If you read raw deal out loud /rɔː ˈdiːl/, it sounds very similar to (or the same as) roared eel /rɔːd ˈiːl/.
Of course, this works in a Standard Southern British English accent. But if you’re American/Scottish/Irish, then this clue won’t work. In these accents, the words raw and roar are pronounced quite differently (they may have different vowels and the the final R will be pronounced in roar).
A Crossword Aside
In 1922, an English reporter noted that medics believed the dazzling patterns of the crossword would lead to neuroses and eye trouble. From my experience, it has mainly caused brain pain.
The following clues are phonetics-related! Credit goes to Professor John Wells who solved these and shared them on his Twitter account.
SOFT PALATE /sɒft ˈpalɪt/. This term is used to describe the fleshy, flexible part towards the back of the roof of the mouth.
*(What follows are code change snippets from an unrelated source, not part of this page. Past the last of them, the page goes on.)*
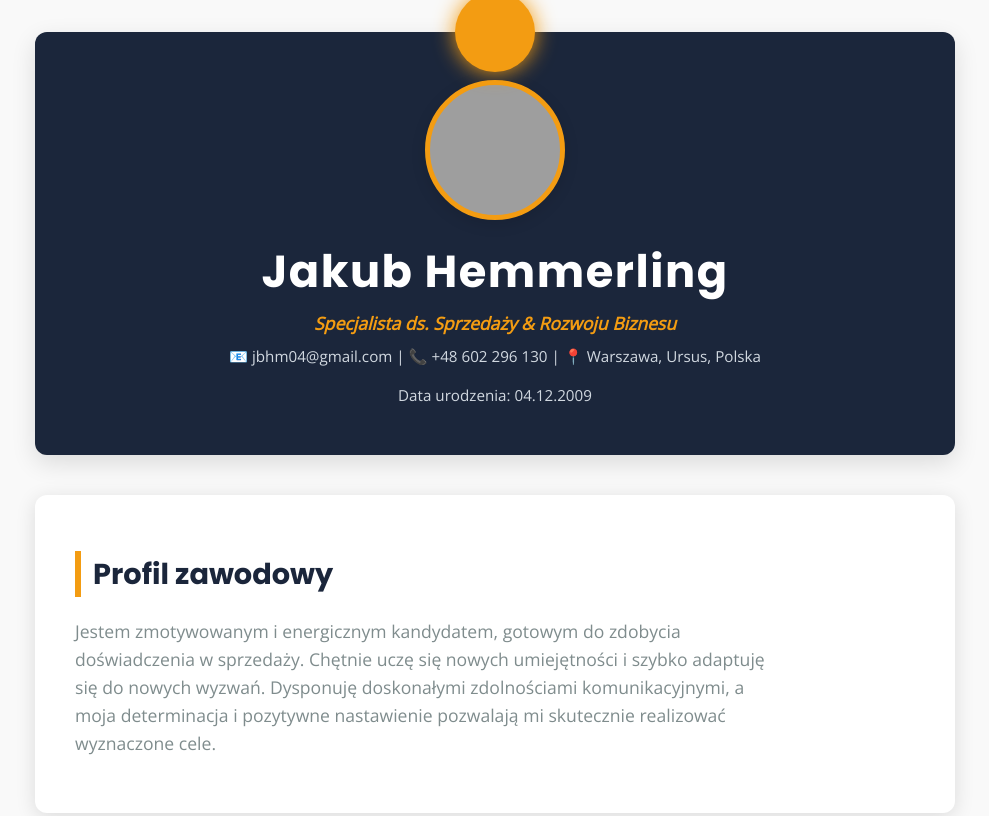
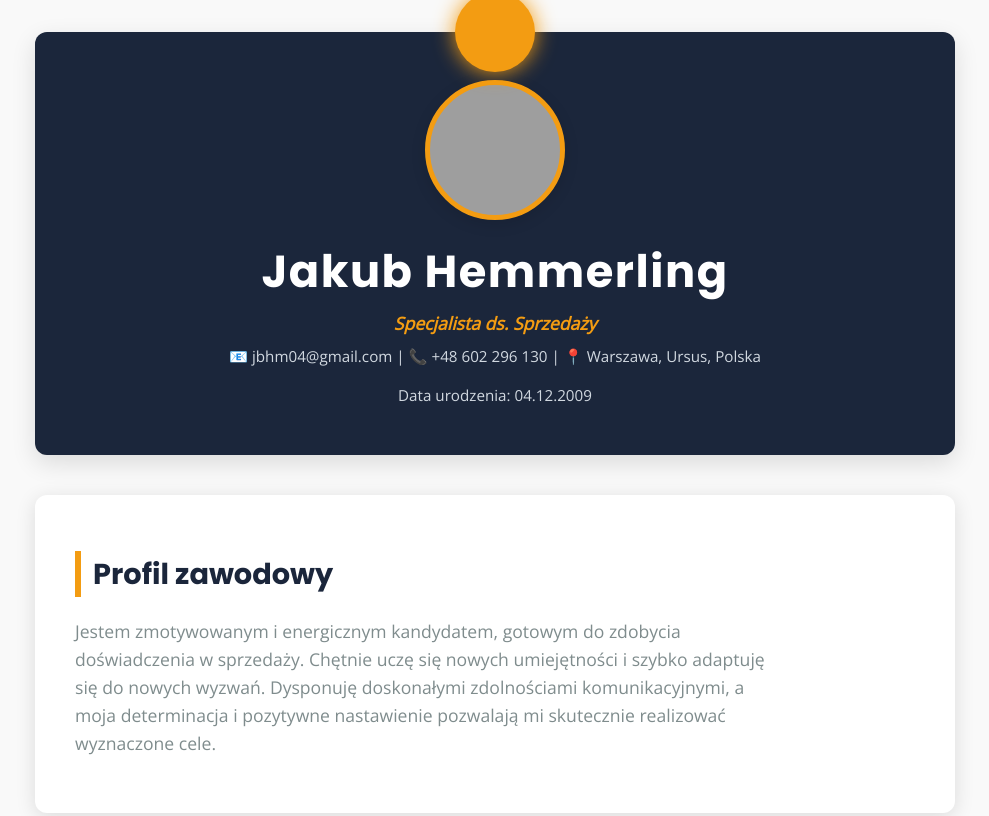
Before and after one commit to robof123/cv, a plain HTML site: page index.html in a window 1280 px wide. Shown: the top 816 px of the page, without its empty margins (145-1134 px from the left). Drawn offline with nearby package versions, Linux system fonts and the light colour scheme; grey boxes are pictures that could not be loaded.

Commit message:
Update index.html

```diff
--- a/index.html
+++ b/index.html
@@ -250,7 +250,7 @@
     <header>
       <div class="photo" aria-label="Zdjęcie Jakuba Hemmerlinga"></div>
       <h1>Jakub Hemmerling</h1>
-      <p class="tagline">Specjalista ds. Sprzedaży & Rozwoju Biznesu</p>
+      <p class="tagline">Specjalista ds. Sprzedaży</p>
       <p class="contact">📧 jbhm04@gmail.com | 📞 +48 602 296 130 | 📍 Warszawa, Ursus, Polska</p>
       <p class="contact">Data urodzenia: 04.12.2009</p>
     </header>
```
It is also known as the velum /ˈviːləm/.
A synonym for dim is soft.
A synonym for friend is pal.
A synonym for put away is ate (for example in the phrase they put away vast quantities of cake between them, the verb put away means ate).
Putting those words together gets soft palate.
The word ate (past tense of to eat) can be pronounced /ɛt/ (more old-fashioned) or /eɪt/ (more modern). But these letters at the end of soft palate are pronounced /ɪt/ or /ət/. This means the clue works better written down rather than spoken out loud.